WORK TO COMPLETE: Your answer should hold all lines of the entries that include the word "from".

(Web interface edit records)
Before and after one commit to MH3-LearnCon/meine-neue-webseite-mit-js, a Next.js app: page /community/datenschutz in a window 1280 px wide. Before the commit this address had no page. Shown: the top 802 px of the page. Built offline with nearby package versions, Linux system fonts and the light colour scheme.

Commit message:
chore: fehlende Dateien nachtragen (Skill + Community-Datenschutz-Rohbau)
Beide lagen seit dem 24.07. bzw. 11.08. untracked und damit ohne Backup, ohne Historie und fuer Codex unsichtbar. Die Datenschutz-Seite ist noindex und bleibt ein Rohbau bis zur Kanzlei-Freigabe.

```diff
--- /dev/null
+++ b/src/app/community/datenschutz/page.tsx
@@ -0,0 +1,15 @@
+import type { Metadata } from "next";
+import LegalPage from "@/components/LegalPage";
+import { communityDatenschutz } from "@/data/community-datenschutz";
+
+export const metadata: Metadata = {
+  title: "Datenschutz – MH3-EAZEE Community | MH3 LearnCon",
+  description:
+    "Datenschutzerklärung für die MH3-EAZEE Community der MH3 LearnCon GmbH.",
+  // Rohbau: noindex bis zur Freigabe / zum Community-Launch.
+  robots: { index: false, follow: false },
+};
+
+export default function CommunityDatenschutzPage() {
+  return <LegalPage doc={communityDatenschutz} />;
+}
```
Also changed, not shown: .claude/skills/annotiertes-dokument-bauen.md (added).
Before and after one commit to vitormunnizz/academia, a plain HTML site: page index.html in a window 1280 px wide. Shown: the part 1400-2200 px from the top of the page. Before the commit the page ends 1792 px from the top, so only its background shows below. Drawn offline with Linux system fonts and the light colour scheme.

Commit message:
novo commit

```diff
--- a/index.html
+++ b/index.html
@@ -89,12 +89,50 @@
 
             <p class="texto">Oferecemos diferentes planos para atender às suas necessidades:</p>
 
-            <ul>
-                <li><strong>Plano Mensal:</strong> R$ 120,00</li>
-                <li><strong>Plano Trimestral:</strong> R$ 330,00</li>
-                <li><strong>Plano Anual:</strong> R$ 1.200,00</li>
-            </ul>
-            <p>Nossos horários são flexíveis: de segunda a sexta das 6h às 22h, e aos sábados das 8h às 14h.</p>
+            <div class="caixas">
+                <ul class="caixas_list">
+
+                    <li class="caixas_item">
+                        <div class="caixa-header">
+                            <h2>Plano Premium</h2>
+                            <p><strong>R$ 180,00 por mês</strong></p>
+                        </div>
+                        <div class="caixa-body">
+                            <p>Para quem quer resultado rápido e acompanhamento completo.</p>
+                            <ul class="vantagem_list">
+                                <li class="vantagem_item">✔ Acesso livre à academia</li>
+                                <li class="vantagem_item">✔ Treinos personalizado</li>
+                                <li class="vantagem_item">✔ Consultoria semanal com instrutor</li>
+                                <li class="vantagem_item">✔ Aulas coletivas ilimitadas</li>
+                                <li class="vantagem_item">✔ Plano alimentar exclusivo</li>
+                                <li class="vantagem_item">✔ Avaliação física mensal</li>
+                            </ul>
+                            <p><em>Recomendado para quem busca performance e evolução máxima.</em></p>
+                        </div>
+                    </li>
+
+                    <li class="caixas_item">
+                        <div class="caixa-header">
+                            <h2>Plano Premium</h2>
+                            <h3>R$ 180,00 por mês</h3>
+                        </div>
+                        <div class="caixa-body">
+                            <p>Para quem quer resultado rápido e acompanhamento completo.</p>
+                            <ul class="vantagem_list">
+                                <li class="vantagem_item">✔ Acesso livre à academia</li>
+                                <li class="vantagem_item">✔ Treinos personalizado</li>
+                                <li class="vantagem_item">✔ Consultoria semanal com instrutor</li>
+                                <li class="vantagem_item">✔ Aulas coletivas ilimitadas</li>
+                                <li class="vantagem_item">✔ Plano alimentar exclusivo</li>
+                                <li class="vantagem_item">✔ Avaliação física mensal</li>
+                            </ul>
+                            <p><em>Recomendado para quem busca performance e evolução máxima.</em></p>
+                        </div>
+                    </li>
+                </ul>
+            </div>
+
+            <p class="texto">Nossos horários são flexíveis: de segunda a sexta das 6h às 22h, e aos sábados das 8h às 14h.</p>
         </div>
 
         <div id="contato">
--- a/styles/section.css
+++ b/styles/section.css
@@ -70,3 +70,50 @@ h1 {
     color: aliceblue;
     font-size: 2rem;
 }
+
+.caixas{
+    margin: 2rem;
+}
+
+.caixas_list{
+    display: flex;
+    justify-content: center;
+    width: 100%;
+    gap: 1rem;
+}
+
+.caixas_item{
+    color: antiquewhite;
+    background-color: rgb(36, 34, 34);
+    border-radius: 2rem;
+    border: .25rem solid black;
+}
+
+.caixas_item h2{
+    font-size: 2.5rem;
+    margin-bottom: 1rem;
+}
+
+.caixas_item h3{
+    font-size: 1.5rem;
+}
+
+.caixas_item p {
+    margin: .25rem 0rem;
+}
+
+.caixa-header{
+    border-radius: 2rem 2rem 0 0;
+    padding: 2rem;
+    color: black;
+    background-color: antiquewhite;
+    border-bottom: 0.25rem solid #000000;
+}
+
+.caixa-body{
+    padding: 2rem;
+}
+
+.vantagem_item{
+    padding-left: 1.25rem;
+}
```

EXPECTED ANSWER:
+import type { Metadata } from "next";
+import LegalPage from "@/components/LegalPage";
+import { communityDatenschutz } from "@/data/community-datenschutz";
Before and after one commit to vitormunnizz/academia, a plain HTML site: page index.html in a window 1280 px wide. Shown: the part 1400-2200 px from the top of the page. Before the commit the page ends 1792 px from the top, so only its background shows below. Drawn offline with Linux system fonts and the light colour scheme.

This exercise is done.